Towering classical music geniuses Igor Stravinsky and Arnold Schoenberg were pitted against each other as the two great rivals of the 20th century. But who was really better? The dour Austrian professor who emancipated dissonance (Schoenberg), or the tiny Russian conductor who lifted other composers' musical styles like a kleptomaniac (Stravinsky)? Let's compare them point by point.

Who was recorded more?

Arkivmusic.com shows that Schoenberg has 445 recordings for sale, and Stravinsky 1,130.

Point: Stravinsky

Whose music is better known?

Schoenberg and his pupils believed his 12-tone music would become commonplace, even among children, but last time I checked my nieces weren't humming selections from Moses und Aron.

Stravinsky's Firebird, meanwhile, can be heard at every goddamn Delta Air checkpoint line in the country. Igor's music was featured on Broadway, at the circus, and in Disney's Fantasia. The closest Arnie ever got to writing soundtracks was his Accompaniment Music, op. 34–for an imaginary film.
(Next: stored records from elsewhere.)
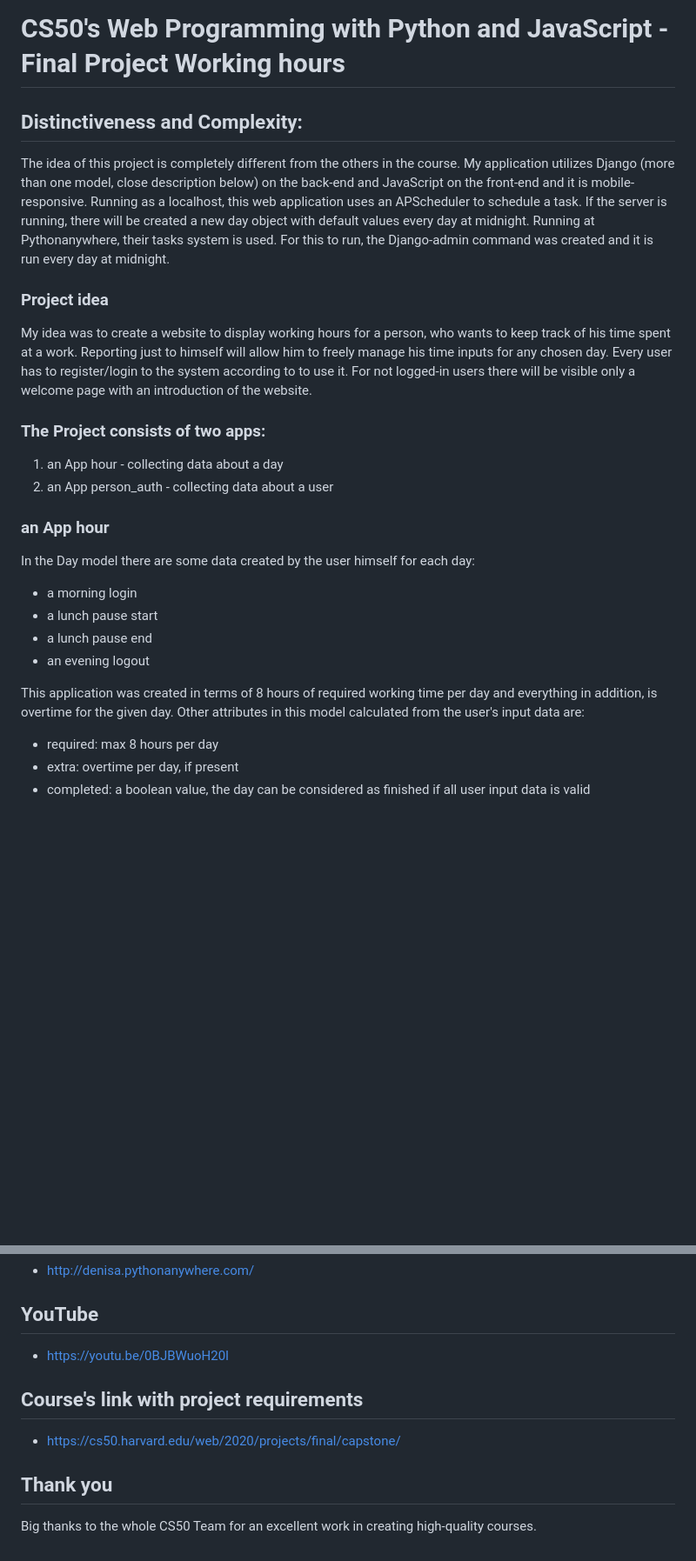
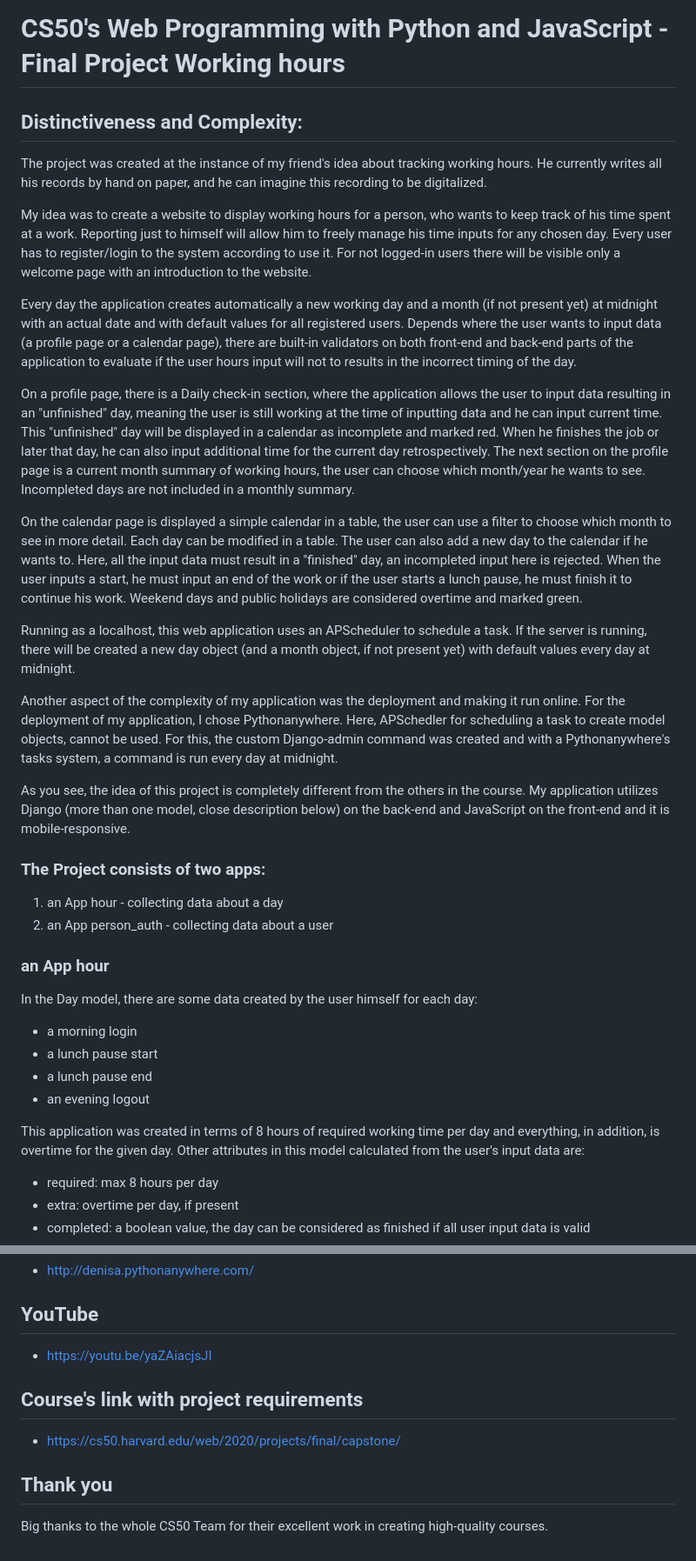
Before and after one commit to DenisaKo/CS50-Web---Final-Project, a Markdown page: README.md, 2 parts joined by grey strips. Shown: that part at 87% size. Rendered like a GitHub page; blank space fills up the shorter version.

```diff
--- a/README.md
+++ b/README.md
@@ -1,26 +1,35 @@
 # CS50's Web Programming with Python and JavaScript - Final Project Working hours
+## Distinctiveness and Complexity:
+The project was created at the instance of my friend's idea about tracking working hours. He currently writes all his
+records by hand on paper, and he can imagine this recording to be digitalized.
 
-## Distinctiveness and Complexity:
-The idea of this project is completely different from the others in the course. My application utilizes Django (more than one model, close description below) on the back-end and JavaScript on the front-end and it is mobile-responsive.
-Running as a localhost, this web application uses an APScheduler to schedule a task. If the server is running, there will be created a new day object with default values every day at midnight. Running at Pythonanywhere, their tasks system is used. For this to run, the Django-admin command was created and it is run every day at midnight.
+My idea was to create a website to display working hours for a person, who wants to keep track of his time spent at a
+work. Reporting just to himself will allow him to freely manage his time inputs for any chosen day. Every user has to register/login to the system according to use it. For not logged-in users there will be visible only a welcome page with an introduction to the website.
 
-### Project idea
+Every day the application creates automatically a new working day and a month (if not present yet) at midnight with an actual date and with default values for all registered users. Depends where the user wants to input data (a profile page or a calendar page), there are built-in validators on both front-end and back-end parts of the application to evaluate if the user hours input will not to results in the incorrect timing of the day.
 
-My idea was to create a website to display working hours for a person, who wants to keep track of his time spent at a work. Reporting just to himself will allow him to freely manage his time inputs for any chosen day.
-Every user has to register/login to the system according to to use it. For not logged-in users there will be visible only a welcome page with an introduction of the website.
+On a profile page, there is a Daily check-in section, where the application allows the user to input data resulting in an "unfinished" day, meaning the user is still working at the time of inputting data and he can input current time. This "unfinished" day will be displayed in a calendar as incomplete and marked red. When he finishes the job or later that day, he can also input additional time for the current day retrospectively. The next section on the profile page is a current month summary of working hours, the user can choose which month/year he wants to see. Incompleted days are not included in a monthly summary.
+
+On the calendar page is displayed a simple calendar in a table, the user can use a filter to choose which month to see in more detail. Each day can be modified in a table. The user can also add a new day to the calendar if he wants to. Here, all the input data must result in a "finished" day, an incompleted input here is rejected. When the user inputs a start, he must input an end of the work or if the user starts a lunch pause, he must finish it to continue his work. Weekend days and public holidays are considered overtime and marked green.
+
+Running as a localhost, this web application uses an APScheduler to schedule a task. If the server is running, there will be created a new day object (and a month object, if not present yet) with default values every day at midnight.
+
+Another aspect of the complexity of my application was the deployment and making it run online. For the deployment of my application, I chose Pythonanywhere. Here, APSchedler for scheduling a task to create model objects, cannot be used. For this, the custom Django-admin command was created and with a Pythonanywhere's tasks system, a command is run every day at midnight.
+
+As you see, the idea of this project is completely different from the others in the course. My application utilizes Django (more than one model, close description below) on the back-end and JavaScript on the front-end and it is mobile-responsive.
 
 ### The Project consists of two apps:
 1. an App hour - collecting data about a day
 2. an App person_auth - collecting data about a user
 
 ### an App hour
-In the Day model there are some data created by the user himself for each day:
+In the Day model, there are some data created by the user himself for each day:
 - a morning login
 - a lunch pause start
 - a lunch pause end
 - an evening logout
 
-This application was created in terms of 8 hours of required working time per day and everything in addition, is overtime for the given day.
+This application was created in terms of 8 hours of required working time per day and everything, in addition, is overtime for the given day.
 Other attributes in this model calculated from the user's input data are:
 - required: max 8 hours per day
 - extra: overtime per day, if present
@@ -132,11 +133,10 @@ Whole file structure tree of this project with comments to files I created or mi
 
 
 ## YouTube
-- https://youtu.be/0BJBWuoH20I
-
+- https://youtu.be/yaZAiacjsJI
 ## Course's link with project requirements
 
 - https://cs50.harvard.edu/web/2020/projects/final/capstone/
 
 ## Thank you
-Big thanks to the whole CS50 Team for an excellent work in creating high-quality courses.
+Big thanks to the whole CS50 Team for their excellent work in creating high-quality courses.
```
Also changed, not shown: other parts of README.md (+1 -9 lines).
Weak sauce.

Point: Stravinsky

Who was more original?

The Schoenster got rid of those wimpy major and minor chords in his harmonies, writing the first atonal music. He wrote pieces only nine bars long. He wrote music where the timbres of the instruments were more important than chords or melody, a device he called “sound color melody.”

Stravinsky smashed rhythm in a hadron collider and reassembled the smallest particles in ways never heard before. He also remixed composers like Tchaikovsky and Pergolesi, decades before Jamaican producers and disco DJs pushed their first faders.

Point: Schoenberg



Who was more gangsta?

Stravinsky was polite yet condescending towards his rivals. Schoenberg preferred to drink the haterade; he even wrote a chorus piece in 4-part harmony dissing Stravinsky. Schoenberg didn't call out his rival by name, but everyone knew the lyrics about “Little Modernsky,” “drumming away” and imitating “Papa Bach,” threw shade on Stravinsky. Sounds tame, but in 1925 that was major ownage.

Point: Schoenberg

Who was a bigger player?

Schoenberg was faithfully married to his wife, Mathilde, who left him for his good friend in 1908. Schoenberg begged her to return, and after Mathilde croaked, Arnie got hitched to wife no. two, Gertrud, for the rest of his life. BOH-ring!

In 1921, Stravinsky moved his wife and kids to Biarritz, and told them he going to hike the Appalachian Trail. He went back to Paris instead, where he freely got with his mistresses, including Coco Chanel.

Point: Stravinsky

"Permit me to introduce myself, Professor Spies. I am Theodor Adorno. Is that your boy? He is very fit and handsome. It would be a shame if anything were to happen to him!"

“Permit me to introduce myself, Professor Spies. I am Theodor Adorno. Is that your boy? He is very fit and handsome. It would be a shame if anything were to happen to him!”


Schoenberg's enforcer, the Frankfurt philosopher Theodor “the Terror” Adorno, scared American professors into paying tribute to Schoenberg, and for about 30 years after the composer's death in 1951, serialism was considered the only proper way for students to compose in the U.S.

But students began to drift to Stravinsky's side. In Europe, Louis Andriessen canonized Stravinsky's strong rhythms, bold instrumental colors, clear textures, and using another composer's music as a template for your own musical thoughts. Andriessen impressed a trio of Americans who went on to form the Bang on a Can new music dynasty.

Point: Stravinsky

Judges' Totals:

All hail Stravinsky!

LA Weekly